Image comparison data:
* * * * *
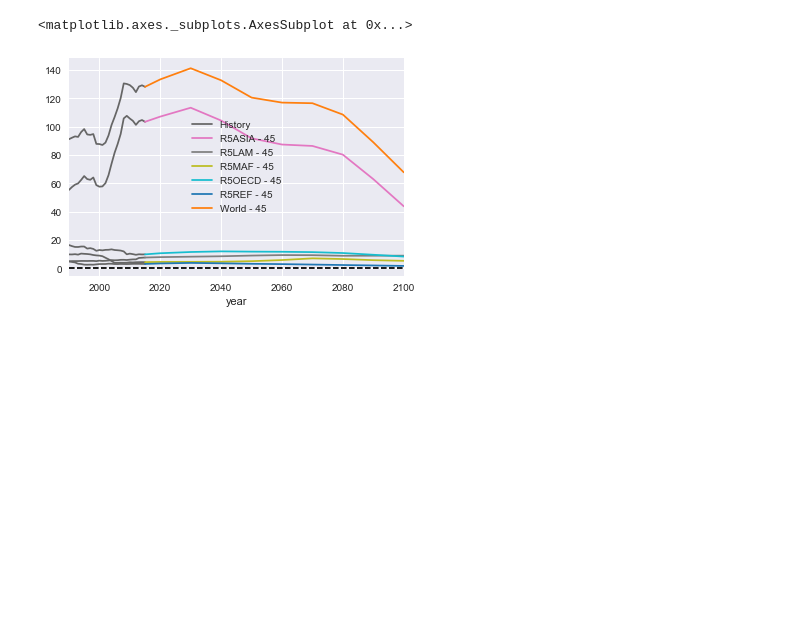
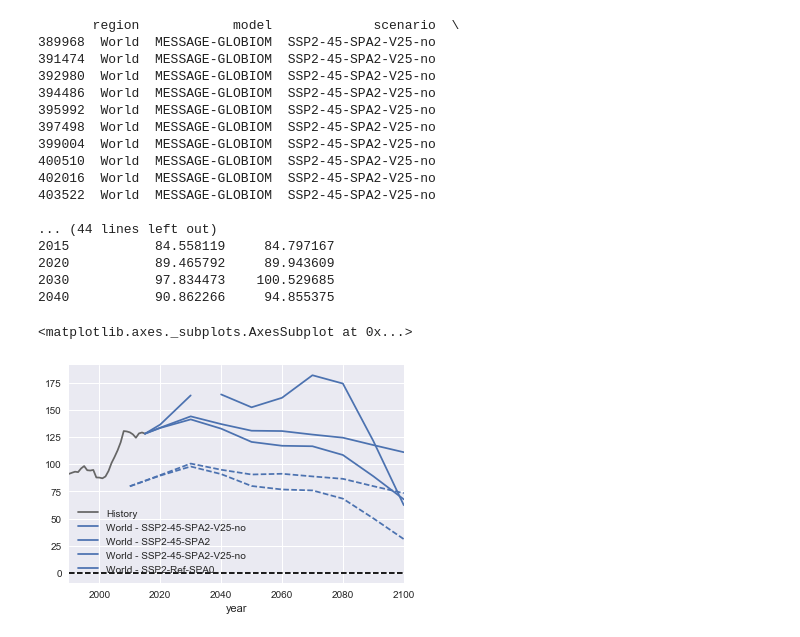
Before and after one commit to gidden/harmonization-methods-paper, a Jupyter notebook: analysis/results.ipynb, the cells around one changed output. Cells and saved outputs as stored; diff of their text form; code cells hidden in the pictures; blank space fills up the shorter version.

```diff
--- a/analysis/results.ipynb
+++ b/analysis/results.ipynb
@@ -19,2 +20,0 @@ utils.plot_lines?
-# %%
-df.loc[df.scenario.str.contains('override'), 'model'] = 'foo'
@@ -21,6 +42,23 @@ df.loc[df.scenario.str.contains('override'), 'model'] = 'foo'
 # %%
-utils.plot_lines(df, gas='CO', sector='Industrial Sector')
+utils.plot_lines(df, gas='CO', sector='Industrial Sector', regions=['World'], unharmonized=True)
 # %% [output]
-<matplotlib.axes._subplots.AxesSubplot at 0x...>
+       region            model             scenario  \
+389968  World  MESSAGE-GLOBIOM  SSP2-45-SPA2-V25-no
+391474  World  MESSAGE-GLOBIOM  SSP2-45-SPA2-V25-no
+392980  World  MESSAGE-GLOBIOM  SSP2-45-SPA2-V25-no
+394486  World  MESSAGE-GLOBIOM  SSP2-45-SPA2-V25-no
+395992  World  MESSAGE-GLOBIOM  SSP2-45-SPA2-V25-no
+397498  World  MESSAGE-GLOBIOM  SSP2-45-SPA2-V25-no
+399004  World  MESSAGE-GLOBIOM  SSP2-45-SPA2-V25-no
+400510  World  MESSAGE-GLOBIOM  SSP2-45-SPA2-V25-no
+402016  World  MESSAGE-GLOBIOM  SSP2-45-SPA2-V25-no
+403522  World  MESSAGE-GLOBIOM  SSP2-45-SPA2-V25-no
+
+... (44 lines left out)
+2015           84.558119     84.797167
+2020           89.465792     89.943609
+2030           97.834473    100.529685
+2040           90.862266     94.855375
+<matplotlib.axes._subplots.AxesSubplot at 0x...>
-[figure, old version]
+[figure, new version]
 # %%
```
Also changed, not shown: parts of 19 cells of this notebook, 3 other files.
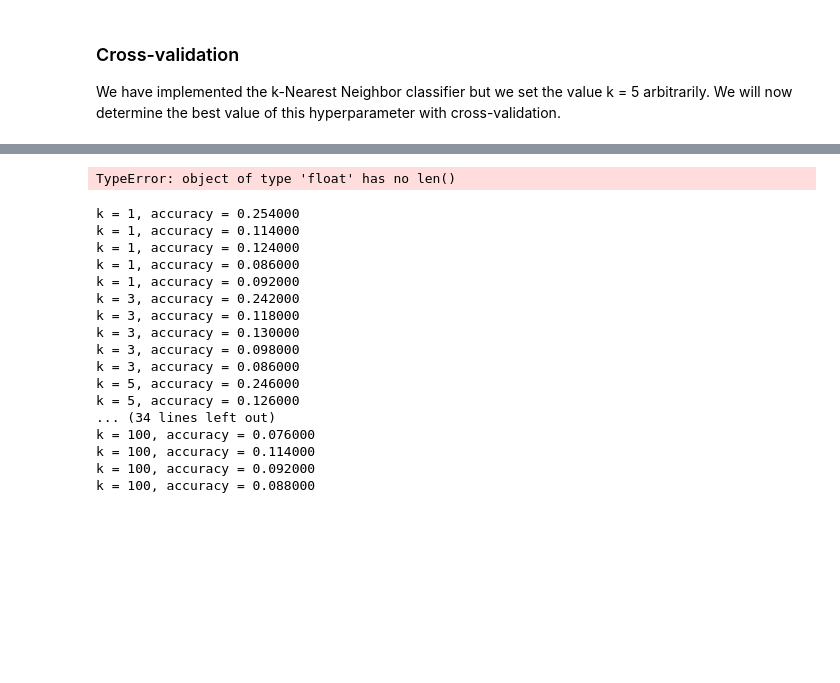
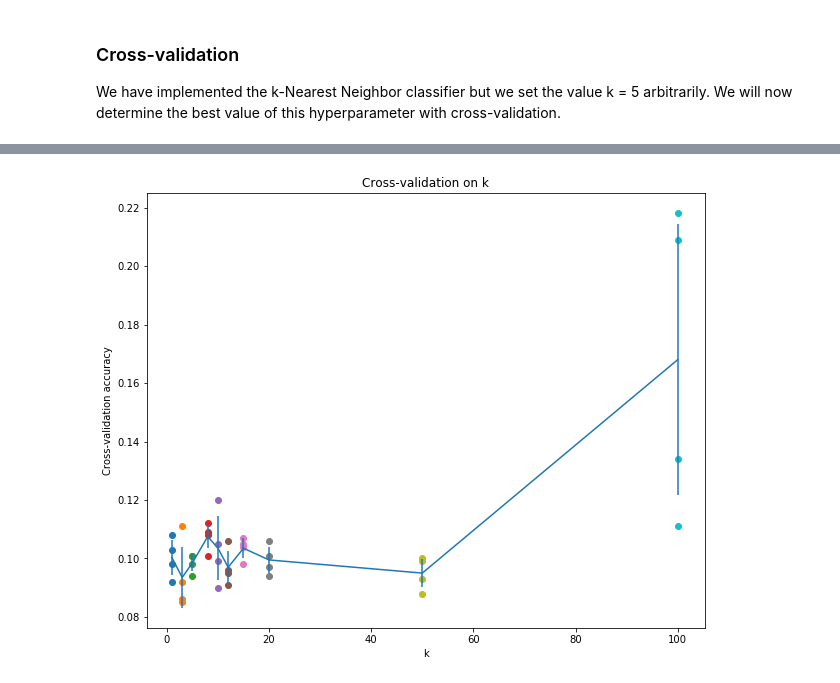
Before and after one commit to pbanavara/convnets, a Jupyter notebook: cs231n/assignment1/knn.ipynb, the cells around one changed output, grey strips where cells are left out. Cells and saved outputs as stored; diff of their text form; code cells hidden in the pictures; blank space fills up the shorter version.

```diff
--- a/cs231n/assignment1/knn.ipynb
+++ b/cs231n/assignment1/knn.ipynb
@@ -244,92 +297,19 @@ We have implemented the k-Nearest Neighbor classifier but we set the value k = 5
 # %%
 # plot the raw observations
-k_choices = [5]
 for k in k_choices:
-  accuracies = k_to_accuracies[k]
-  plt.scatter([k] * len(accuracies), accuracies)
+    accuracies = k_to_accuracies[k]
+    plt.scatter([k] * len(accuracies), accuracies)
 
 # plot the trend line with error bars that correspond to standard deviation
 accuracies_mean = np.array([np.mean(v) for k,v in sorted(k_to_accuracies.items())])
 accuracies_std = np.array([np.std(v) for k,v in sorted(k_to_accuracies.items())])
 plt.errorbar(k_choices, accuracies_mean, yerr=accuracies_std)
 plt.title('Cross-validation on k')
 plt.xlabel('k')
 plt.ylabel('Cross-validation accuracy')
 plt.show()
 # %% [output]
-TypeError: object of type 'float' has no len()
+[figure, added]
-# %%
-num_folds = 5
-k_choices = [1, 3, 5, 8, 10, 12, 15, 20, 50, 100]
-
-X_train_folds = []
-y_train_folds = []
-################################################################################
-# TODO:                                                                        #
-# Split up the training data into folds. After splitting, X_train_folds and    #
-# y_train_folds should each be lists of length num_folds, where                #
-# y_train_folds[i] is the label vector for the points in X_train_folds[i].     #
-# Hint: Look up the numpy array_split function.                                #
-################################################################################
-X_train_folds = np.split(X_train, num_folds)
-y_train_folds = np.split(y_train, num_folds)
-
-################################################################################
-#                                 END OF YOUR CODE                             #
-################################################################################
-
-# A dictionary holding the accuracies for different values of k that we find
-# when running cross-validation. After running cross-validation,
-# k_to_accuracies[k] should be a list of length num_folds giving the different
-# accuracy values that we found when using that value of k.
-k_to_accuracies = {}
-
-for k in k_choices:
-    accuracies = []
-    for ind, x in enumerate(X_train_folds):
-        classifier = KNearestNeighbor()
-        classifier.train(x, y_train)
-        dists = classifier.compute_distances_no_loops(X_test)
-        y_test_pred = classifier.predict_labels(dists, k=k)
-        num_correct = np.sum(y_test_pred == y_test)
-        accuracy = float(num_correct) / num_test
-        accuracies.append(accuracy)
-        k_to_accuracies[k] = accuracies
-################################################################################
-# TODO:                                                                        #
-# Perform k-fold cross validation to find the best value of k. For each        #
-# possible value of k, run the k-nearest-neighbor algorithm num_folds times,   #
-# where in each case you use all but one of the folds as training data and the #
-# last fold as a validation set. Store the accuracies for all fold and all     #
-# values of k in the k_to_accuracies dictionary.                               #
-################################################################################
-pass
-################################################################################
-#                                 END OF YOUR CODE                             #
-################################################################################
-
-# Print out the computed accuracies
-for k in sorted(k_to_accuracies):
-    for accuracy in k_to_accuracies[k]:
-        print 'k = %d, accuracy = %f' % (k, accuracy)
-# %% [output]
-k = 1, accuracy = 0.254000
-k = 1, accuracy = 0.114000
-k = 1, accuracy = 0.124000
-k = 1, accuracy = 0.086000
-k = 1, accuracy = 0.092000
-k = 3, accuracy = 0.242000
-k = 3, accuracy = 0.118000
-k = 3, accuracy = 0.130000
-k = 3, accuracy = 0.098000
-k = 3, accuracy = 0.086000
-k = 5, accuracy = 0.246000
-k = 5, accuracy = 0.126000
-... (34 lines left out)
-k = 100, accuracy = 0.076000
-k = 100, accuracy = 0.114000
-k = 100, accuracy = 0.092000
-k = 100, accuracy = 0.088000
 # %%
 # Based on the cross-validation results above, choose the best value for k,
 # retrain the classifier using all the training data, and test it on the test
```
Also changed, not shown: parts of 14 cells of this notebook, 44 other files.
* * * * *
* Aim of the exercise
Scan the entries above for the string "dists", and copy every line where it turns up.

* Output of the task
-        dists = classifier.compute_distances_no_loops(X_test)
-        y_test_pred = classifier.predict_labels(dists, k=k)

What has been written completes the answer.